Retype the whole listing that follows, line for line.
++++
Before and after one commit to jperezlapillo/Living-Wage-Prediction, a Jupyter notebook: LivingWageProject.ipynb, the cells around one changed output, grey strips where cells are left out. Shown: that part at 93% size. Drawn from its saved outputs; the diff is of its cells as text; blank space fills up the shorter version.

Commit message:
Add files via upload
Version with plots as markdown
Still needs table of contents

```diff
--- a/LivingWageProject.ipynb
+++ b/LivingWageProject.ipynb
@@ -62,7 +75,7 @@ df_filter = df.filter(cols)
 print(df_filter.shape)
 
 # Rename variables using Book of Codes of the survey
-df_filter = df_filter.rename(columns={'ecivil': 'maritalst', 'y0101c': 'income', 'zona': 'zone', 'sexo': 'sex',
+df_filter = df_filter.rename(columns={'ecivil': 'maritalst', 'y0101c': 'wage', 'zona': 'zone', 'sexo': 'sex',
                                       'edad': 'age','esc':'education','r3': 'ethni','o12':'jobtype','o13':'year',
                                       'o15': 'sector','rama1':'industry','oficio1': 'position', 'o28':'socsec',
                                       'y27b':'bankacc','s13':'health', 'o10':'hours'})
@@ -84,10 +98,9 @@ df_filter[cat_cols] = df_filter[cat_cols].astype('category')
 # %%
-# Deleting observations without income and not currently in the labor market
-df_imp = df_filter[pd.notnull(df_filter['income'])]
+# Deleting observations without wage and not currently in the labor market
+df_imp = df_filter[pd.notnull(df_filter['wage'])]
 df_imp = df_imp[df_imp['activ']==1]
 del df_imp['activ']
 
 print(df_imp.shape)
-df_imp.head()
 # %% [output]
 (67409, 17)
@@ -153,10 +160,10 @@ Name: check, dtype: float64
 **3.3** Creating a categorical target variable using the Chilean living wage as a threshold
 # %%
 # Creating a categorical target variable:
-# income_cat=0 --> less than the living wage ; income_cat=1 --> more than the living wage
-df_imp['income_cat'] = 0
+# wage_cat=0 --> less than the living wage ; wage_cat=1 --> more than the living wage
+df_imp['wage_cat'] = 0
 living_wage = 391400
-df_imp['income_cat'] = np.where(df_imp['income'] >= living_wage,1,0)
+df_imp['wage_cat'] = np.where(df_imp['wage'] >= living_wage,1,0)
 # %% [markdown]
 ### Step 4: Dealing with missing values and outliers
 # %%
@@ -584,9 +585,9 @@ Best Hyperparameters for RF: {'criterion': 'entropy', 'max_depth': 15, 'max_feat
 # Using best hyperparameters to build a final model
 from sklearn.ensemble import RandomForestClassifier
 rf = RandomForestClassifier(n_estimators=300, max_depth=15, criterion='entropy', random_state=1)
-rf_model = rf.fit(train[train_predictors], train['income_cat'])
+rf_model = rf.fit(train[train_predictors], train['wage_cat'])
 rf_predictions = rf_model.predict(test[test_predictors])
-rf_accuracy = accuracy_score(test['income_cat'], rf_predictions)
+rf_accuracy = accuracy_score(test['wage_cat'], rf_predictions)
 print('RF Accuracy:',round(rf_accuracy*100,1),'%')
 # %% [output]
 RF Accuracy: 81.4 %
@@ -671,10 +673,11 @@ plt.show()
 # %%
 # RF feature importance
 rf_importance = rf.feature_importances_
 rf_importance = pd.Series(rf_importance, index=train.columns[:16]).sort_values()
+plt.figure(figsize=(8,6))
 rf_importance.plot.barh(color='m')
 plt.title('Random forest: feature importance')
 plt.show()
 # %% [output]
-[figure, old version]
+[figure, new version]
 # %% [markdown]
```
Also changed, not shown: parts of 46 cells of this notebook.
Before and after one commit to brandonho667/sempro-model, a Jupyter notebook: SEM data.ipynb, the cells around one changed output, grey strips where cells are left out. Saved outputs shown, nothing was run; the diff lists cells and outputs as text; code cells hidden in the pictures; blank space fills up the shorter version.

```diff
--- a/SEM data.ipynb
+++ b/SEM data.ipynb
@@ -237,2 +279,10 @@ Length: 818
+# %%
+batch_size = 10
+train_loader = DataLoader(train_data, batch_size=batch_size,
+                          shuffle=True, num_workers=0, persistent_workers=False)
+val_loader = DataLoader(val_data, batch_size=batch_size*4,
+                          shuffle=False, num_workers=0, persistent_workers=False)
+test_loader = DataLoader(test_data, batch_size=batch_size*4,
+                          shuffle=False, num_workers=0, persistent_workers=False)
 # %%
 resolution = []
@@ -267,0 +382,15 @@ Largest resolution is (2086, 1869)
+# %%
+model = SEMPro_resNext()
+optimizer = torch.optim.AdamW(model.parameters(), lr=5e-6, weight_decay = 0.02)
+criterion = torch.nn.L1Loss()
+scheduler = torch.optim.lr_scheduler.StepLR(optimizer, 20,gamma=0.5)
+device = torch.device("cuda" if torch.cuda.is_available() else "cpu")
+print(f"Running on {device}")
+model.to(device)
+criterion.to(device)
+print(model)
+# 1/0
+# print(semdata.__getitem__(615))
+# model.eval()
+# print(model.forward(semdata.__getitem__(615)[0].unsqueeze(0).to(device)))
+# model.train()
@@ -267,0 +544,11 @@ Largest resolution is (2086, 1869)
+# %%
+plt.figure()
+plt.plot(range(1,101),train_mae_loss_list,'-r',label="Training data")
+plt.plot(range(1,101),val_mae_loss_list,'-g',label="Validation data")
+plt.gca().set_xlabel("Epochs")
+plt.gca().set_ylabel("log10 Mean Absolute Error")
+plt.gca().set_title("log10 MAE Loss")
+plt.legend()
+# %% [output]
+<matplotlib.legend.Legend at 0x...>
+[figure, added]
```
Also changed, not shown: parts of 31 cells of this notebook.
++++
**ANSWER:**
Before and after one commit to jperezlapillo/Living-Wage-Prediction, a Jupyter notebook: LivingWageProject.ipynb, the cells around one changed output, grey strips where cells are left out. Shown: that part at 93% size. Drawn from its saved outputs; the diff is of its cells as text; blank space fills up the shorter version.

Commit message:
Add files via upload
Version with plots as markdown
Still needs table of contents

```diff
--- a/LivingWageProject.ipynb
+++ b/LivingWageProject.ipynb
@@ -62,7 +75,7 @@ df_filter = df.filter(cols)
 print(df_filter.shape)
 
 # Rename variables using Book of Codes of the survey
-df_filter = df_filter.rename(columns={'ecivil': 'maritalst', 'y0101c': 'income', 'zona': 'zone', 'sexo': 'sex',
+df_filter = df_filter.rename(columns={'ecivil': 'maritalst', 'y0101c': 'wage', 'zona': 'zone', 'sexo': 'sex',
                                       'edad': 'age','esc':'education','r3': 'ethni','o12':'jobtype','o13':'year',
                                       'o15': 'sector','rama1':'industry','oficio1': 'position', 'o28':'socsec',
                                       'y27b':'bankacc','s13':'health', 'o10':'hours'})
@@ -84,10 +98,9 @@ df_filter[cat_cols] = df_filter[cat_cols].astype('category')
 # %%
-# Deleting observations without income and not currently in the labor market
-df_imp = df_filter[pd.notnull(df_filter['income'])]
+# Deleting observations without wage and not currently in the labor market
+df_imp = df_filter[pd.notnull(df_filter['wage'])]
 df_imp = df_imp[df_imp['activ']==1]
 del df_imp['activ']
 
 print(df_imp.shape)
-df_imp.head()
 # %% [output]
 (67409, 17)
@@ -153,10 +160,10 @@ Name: check, dtype: float64
 **3.3** Creating a categorical target variable using the Chilean living wage as a threshold
 # %%
 # Creating a categorical target variable:
-# income_cat=0 --> less than the living wage ; income_cat=1 --> more than the living wage
-df_imp['income_cat'] = 0
+# wage_cat=0 --> less than the living wage ; wage_cat=1 --> more than the living wage
+df_imp['wage_cat'] = 0
 living_wage = 391400
-df_imp['income_cat'] = np.where(df_imp['income'] >= living_wage,1,0)
+df_imp['wage_cat'] = np.where(df_imp['wage'] >= living_wage,1,0)
 # %% [markdown]
 ### Step 4: Dealing with missing values and outliers
 # %%
@@ -584,9 +585,9 @@ Best Hyperparameters for RF: {'criterion': 'entropy', 'max_depth': 15, 'max_feat
 # Using best hyperparameters to build a final model
 from sklearn.ensemble import RandomForestClassifier
 rf = RandomForestClassifier(n_estimators=300, max_depth=15, criterion='entropy', random_state=1)
-rf_model = rf.fit(train[train_predictors], train['income_cat'])
+rf_model = rf.fit(train[train_predictors], train['wage_cat'])
 rf_predictions = rf_model.predict(test[test_predictors])
-rf_accuracy = accuracy_score(test['income_cat'], rf_predictions)
+rf_accuracy = accuracy_score(test['wage_cat'], rf_predictions)
 print('RF Accuracy:',round(rf_accuracy*100,1),'%')
 # %% [output]
 RF Accuracy: 81.4 %
@@ -671,10 +673,11 @@ plt.show()
 # %%
 # RF feature importance
 rf_importance = rf.feature_importances_
 rf_importance = pd.Series(rf_importance, index=train.columns[:16]).sort_values()
+plt.figure(figsize=(8,6))
 rf_importance.plot.barh(color='m')
 plt.title('Random forest: feature importance')
 plt.show()
 # %% [output]
-[figure, old version]
+[figure, new version]
 # %% [markdown]
```
Also changed, not shown: parts of 46 cells of this notebook.
Before and after one commit to brandonho667/sempro-model, a Jupyter notebook: SEM data.ipynb, the cells around one changed output, grey strips where cells are left out. Saved outputs shown, nothing was run; the diff lists cells and outputs as text; code cells hidden in the pictures; blank space fills up the shorter version.

```diff
--- a/SEM data.ipynb
+++ b/SEM data.ipynb
@@ -237,2 +279,10 @@ Length: 818
+# %%
+batch_size = 10
+train_loader = DataLoader(train_data, batch_size=batch_size,
+                          shuffle=True, num_workers=0, persistent_workers=False)
+val_loader = DataLoader(val_data, batch_size=batch_size*4,
+                          shuffle=False, num_workers=0, persistent_workers=False)
+test_loader = DataLoader(test_data, batch_size=batch_size*4,
+                          shuffle=False, num_workers=0, persistent_workers=False)
 # %%
 resolution = []
@@ -267,0 +382,15 @@ Largest resolution is (2086, 1869)
+# %%
+model = SEMPro_resNext()
+optimizer = torch.optim.AdamW(model.parameters(), lr=5e-6, weight_decay = 0.02)
+criterion = torch.nn.L1Loss()
+scheduler = torch.optim.lr_scheduler.StepLR(optimizer, 20,gamma=0.5)
+device = torch.device("cuda" if torch.cuda.is_available() else "cpu")
+print(f"Running on {device}")
+model.to(device)
+criterion.to(device)
+print(model)
+# 1/0
+# print(semdata.__getitem__(615))
+# model.eval()
+# print(model.forward(semdata.__getitem__(615)[0].unsqueeze(0).to(device)))
+# model.train()
@@ -267,0 +544,11 @@ Largest resolution is (2086, 1869)
+# %%
+plt.figure()
+plt.plot(range(1,101),train_mae_loss_list,'-r',label="Training data")
+plt.plot(range(1,101),val_mae_loss_list,'-g',label="Validation data")
+plt.gca().set_xlabel("Epochs")
+plt.gca().set_ylabel("log10 Mean Absolute Error")
+plt.gca().set_title("log10 MAE Loss")
+plt.legend()
+# %% [output]
+<matplotlib.legend.Legend at 0x...>
+[figure, added]
```
Also changed, not shown: parts of 31 cells of this notebook.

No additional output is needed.